What the task asks:
Your task is to tally the lines of the listing containing the word "sind" and report the figure alone.

------------------------------------------------

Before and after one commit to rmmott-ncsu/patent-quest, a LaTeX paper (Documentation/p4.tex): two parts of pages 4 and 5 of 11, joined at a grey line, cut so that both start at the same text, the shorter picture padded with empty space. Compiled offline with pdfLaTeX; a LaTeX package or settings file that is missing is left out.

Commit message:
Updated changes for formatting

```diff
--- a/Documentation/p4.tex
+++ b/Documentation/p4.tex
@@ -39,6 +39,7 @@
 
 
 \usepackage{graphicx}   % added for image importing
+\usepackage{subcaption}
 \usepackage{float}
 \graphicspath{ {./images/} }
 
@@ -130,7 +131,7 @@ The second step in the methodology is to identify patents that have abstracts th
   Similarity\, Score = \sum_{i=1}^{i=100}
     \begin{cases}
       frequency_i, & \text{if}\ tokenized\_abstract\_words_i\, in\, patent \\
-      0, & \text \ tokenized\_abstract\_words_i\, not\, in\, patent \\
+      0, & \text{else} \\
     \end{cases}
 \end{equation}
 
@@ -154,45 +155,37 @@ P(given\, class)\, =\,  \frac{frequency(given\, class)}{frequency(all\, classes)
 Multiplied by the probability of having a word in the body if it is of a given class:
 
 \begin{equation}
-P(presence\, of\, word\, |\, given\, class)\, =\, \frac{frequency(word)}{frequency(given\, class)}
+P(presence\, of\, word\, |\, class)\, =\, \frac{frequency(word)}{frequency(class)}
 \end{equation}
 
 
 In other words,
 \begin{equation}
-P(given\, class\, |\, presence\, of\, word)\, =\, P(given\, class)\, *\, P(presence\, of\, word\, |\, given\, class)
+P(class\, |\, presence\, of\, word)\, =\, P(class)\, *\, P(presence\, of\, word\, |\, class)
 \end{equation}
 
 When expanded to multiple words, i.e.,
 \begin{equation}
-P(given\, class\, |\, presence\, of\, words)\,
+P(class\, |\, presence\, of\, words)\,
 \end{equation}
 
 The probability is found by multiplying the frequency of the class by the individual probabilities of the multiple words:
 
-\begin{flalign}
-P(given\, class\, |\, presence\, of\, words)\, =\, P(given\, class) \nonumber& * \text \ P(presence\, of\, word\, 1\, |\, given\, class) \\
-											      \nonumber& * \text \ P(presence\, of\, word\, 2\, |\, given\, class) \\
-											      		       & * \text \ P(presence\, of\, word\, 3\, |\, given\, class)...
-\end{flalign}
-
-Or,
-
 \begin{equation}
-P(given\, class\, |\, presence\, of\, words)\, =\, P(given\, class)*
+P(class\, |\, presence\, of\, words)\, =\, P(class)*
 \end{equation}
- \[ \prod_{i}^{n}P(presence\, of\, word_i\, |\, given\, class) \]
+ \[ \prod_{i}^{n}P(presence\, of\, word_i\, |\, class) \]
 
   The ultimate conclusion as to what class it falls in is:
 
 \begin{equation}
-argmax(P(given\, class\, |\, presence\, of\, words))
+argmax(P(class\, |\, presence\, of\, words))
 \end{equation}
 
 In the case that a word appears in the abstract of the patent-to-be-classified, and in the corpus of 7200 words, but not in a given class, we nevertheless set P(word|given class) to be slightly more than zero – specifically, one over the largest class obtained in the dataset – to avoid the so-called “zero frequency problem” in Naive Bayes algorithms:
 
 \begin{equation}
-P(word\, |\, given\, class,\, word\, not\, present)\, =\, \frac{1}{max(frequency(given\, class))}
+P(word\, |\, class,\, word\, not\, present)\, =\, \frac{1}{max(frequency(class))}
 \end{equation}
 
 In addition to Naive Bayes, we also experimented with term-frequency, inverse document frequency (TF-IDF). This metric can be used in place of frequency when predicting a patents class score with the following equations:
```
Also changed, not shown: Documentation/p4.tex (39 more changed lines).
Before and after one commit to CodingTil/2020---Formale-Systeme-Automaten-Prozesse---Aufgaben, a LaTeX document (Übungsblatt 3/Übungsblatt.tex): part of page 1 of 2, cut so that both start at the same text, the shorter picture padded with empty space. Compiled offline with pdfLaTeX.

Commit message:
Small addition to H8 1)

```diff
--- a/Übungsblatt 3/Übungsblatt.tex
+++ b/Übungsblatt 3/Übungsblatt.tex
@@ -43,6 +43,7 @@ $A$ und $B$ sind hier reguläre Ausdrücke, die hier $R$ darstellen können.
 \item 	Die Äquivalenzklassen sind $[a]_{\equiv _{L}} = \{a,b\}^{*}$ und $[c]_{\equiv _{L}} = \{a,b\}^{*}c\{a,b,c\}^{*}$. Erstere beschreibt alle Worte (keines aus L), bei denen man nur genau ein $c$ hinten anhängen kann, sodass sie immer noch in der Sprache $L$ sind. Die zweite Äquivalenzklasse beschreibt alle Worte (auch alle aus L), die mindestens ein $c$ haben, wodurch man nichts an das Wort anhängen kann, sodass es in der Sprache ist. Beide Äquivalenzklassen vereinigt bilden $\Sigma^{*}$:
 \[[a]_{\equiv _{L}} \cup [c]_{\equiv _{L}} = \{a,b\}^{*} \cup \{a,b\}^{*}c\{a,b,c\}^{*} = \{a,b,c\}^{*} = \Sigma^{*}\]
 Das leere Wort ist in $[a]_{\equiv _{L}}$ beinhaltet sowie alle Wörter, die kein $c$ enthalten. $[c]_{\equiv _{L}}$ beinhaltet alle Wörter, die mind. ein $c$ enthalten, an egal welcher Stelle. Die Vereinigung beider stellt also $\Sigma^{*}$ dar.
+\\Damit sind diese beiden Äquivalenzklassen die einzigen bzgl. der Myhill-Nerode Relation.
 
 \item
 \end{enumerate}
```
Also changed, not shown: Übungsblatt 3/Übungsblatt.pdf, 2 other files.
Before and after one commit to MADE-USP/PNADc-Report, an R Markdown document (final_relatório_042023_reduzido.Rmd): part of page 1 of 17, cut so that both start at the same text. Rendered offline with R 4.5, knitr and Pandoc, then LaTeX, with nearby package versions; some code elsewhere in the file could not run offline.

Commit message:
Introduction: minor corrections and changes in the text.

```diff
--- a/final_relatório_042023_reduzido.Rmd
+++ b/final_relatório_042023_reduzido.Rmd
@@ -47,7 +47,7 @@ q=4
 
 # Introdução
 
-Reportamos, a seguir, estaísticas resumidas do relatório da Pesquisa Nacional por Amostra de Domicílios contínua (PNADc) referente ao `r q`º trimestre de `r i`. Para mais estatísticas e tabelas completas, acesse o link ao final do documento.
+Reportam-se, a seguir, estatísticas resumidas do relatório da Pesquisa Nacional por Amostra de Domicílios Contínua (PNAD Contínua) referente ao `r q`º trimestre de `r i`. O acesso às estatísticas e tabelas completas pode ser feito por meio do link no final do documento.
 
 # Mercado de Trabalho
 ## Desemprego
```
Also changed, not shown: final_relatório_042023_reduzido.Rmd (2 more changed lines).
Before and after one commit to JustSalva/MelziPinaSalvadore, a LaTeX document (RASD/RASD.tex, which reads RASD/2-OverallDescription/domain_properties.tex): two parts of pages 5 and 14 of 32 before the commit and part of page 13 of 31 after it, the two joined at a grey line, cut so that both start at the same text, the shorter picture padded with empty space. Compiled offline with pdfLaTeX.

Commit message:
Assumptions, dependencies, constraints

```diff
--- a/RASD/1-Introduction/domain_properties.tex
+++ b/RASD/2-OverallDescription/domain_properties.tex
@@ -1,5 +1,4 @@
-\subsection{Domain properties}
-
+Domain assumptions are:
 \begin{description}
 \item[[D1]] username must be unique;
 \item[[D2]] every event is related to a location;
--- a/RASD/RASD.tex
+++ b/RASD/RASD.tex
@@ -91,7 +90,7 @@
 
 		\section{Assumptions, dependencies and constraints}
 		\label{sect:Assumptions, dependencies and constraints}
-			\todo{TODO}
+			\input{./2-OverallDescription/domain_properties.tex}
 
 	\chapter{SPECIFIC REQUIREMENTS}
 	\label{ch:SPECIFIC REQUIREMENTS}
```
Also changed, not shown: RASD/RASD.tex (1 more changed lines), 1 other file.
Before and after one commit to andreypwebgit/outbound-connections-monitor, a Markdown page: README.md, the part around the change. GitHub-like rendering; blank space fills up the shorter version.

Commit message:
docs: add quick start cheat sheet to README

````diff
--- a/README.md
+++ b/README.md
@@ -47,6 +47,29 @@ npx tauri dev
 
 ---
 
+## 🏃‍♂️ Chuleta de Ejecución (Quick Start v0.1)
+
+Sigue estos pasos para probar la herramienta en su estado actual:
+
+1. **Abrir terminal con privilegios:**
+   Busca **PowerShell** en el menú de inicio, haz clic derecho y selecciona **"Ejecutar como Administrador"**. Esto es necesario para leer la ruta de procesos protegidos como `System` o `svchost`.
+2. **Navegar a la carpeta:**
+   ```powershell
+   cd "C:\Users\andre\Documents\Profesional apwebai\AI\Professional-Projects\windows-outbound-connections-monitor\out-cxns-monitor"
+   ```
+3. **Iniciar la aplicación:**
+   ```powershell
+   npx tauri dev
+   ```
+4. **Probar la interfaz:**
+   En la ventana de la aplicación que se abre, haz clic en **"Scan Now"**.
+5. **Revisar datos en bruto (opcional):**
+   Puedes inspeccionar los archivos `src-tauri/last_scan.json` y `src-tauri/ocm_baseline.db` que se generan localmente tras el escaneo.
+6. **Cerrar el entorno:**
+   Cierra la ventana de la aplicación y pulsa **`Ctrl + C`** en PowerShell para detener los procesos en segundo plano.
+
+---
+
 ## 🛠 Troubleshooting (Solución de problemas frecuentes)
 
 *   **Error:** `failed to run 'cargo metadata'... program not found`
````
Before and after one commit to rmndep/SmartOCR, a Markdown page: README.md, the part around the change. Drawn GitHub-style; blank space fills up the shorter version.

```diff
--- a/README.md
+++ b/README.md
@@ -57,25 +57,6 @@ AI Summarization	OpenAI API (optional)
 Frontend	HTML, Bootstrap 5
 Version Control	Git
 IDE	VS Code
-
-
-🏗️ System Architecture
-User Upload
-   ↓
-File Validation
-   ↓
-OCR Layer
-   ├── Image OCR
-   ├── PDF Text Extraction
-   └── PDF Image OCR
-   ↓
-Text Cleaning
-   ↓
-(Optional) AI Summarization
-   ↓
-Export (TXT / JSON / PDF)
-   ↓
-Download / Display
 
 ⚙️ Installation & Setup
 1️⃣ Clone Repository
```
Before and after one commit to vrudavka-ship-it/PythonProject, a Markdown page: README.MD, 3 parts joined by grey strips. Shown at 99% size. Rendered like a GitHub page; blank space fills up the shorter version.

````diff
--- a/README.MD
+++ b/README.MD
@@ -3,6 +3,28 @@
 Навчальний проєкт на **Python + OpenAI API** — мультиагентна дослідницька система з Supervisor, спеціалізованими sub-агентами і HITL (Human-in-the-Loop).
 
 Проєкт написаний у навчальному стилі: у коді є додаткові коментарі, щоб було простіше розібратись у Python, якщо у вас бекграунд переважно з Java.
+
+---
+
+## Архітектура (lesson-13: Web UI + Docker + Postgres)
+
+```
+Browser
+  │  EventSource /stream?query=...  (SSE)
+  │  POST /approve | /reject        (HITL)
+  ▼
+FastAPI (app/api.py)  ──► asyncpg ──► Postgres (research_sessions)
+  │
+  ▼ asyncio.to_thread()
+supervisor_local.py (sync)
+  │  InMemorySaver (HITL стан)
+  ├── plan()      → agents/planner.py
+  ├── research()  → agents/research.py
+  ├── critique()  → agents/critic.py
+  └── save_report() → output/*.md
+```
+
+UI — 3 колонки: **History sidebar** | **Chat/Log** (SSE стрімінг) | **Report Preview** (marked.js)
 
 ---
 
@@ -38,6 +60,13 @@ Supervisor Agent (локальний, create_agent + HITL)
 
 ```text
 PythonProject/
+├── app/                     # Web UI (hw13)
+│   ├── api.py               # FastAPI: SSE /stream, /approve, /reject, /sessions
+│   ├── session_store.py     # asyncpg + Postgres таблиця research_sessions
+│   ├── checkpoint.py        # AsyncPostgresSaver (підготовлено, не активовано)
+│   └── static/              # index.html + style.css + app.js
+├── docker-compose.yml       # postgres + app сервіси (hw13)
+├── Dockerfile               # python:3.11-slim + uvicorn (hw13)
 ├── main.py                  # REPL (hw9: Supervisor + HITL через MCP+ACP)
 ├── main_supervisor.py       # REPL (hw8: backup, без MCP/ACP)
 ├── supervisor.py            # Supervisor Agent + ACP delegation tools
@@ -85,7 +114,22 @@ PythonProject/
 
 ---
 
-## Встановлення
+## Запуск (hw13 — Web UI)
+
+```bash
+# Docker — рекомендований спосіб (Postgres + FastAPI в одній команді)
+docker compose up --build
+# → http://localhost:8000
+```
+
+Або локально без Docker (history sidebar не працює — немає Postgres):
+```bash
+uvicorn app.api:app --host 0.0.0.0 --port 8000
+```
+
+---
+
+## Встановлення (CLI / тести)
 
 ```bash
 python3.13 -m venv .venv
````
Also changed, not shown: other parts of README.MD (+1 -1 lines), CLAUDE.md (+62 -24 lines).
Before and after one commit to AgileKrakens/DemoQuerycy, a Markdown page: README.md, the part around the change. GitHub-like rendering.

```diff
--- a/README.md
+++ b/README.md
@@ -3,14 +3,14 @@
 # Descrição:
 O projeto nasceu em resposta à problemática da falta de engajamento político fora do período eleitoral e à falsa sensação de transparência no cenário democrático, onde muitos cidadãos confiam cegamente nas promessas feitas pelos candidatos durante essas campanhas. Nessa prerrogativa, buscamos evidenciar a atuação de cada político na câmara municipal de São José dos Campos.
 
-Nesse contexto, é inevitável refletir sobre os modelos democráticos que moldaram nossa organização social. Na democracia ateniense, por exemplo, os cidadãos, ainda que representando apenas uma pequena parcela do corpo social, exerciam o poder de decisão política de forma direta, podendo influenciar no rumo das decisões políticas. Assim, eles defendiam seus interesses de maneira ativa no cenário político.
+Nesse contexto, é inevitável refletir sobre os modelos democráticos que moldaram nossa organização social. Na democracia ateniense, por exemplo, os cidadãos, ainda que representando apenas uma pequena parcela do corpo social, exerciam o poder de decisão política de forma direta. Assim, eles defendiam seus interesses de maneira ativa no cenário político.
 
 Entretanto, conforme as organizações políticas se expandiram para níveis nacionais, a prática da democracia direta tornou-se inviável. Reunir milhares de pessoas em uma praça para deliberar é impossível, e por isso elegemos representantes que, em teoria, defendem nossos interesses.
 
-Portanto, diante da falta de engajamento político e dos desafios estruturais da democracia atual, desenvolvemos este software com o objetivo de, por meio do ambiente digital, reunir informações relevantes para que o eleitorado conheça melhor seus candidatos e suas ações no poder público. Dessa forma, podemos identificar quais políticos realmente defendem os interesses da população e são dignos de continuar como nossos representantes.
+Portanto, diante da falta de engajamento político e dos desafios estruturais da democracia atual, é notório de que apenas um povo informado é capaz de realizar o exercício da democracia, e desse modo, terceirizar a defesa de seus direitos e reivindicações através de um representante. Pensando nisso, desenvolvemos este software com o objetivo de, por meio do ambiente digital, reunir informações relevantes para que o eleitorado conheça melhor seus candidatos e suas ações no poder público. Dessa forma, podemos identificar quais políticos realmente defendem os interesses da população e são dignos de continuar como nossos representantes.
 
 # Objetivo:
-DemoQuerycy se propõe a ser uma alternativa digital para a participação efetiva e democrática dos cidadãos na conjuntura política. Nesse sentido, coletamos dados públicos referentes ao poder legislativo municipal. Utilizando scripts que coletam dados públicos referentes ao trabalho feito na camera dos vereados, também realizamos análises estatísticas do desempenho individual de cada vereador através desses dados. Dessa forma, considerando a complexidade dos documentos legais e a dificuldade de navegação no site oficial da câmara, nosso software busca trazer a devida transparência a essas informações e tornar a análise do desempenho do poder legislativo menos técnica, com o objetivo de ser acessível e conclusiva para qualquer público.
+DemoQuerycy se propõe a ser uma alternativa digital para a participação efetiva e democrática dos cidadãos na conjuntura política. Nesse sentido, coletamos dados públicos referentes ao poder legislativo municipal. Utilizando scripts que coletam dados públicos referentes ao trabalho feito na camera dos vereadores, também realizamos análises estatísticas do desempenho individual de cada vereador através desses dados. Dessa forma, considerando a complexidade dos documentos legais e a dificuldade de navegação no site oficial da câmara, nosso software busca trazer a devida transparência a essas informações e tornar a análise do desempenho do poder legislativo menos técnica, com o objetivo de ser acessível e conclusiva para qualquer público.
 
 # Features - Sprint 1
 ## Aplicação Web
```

------------------------------------------------

Solution for this task:
3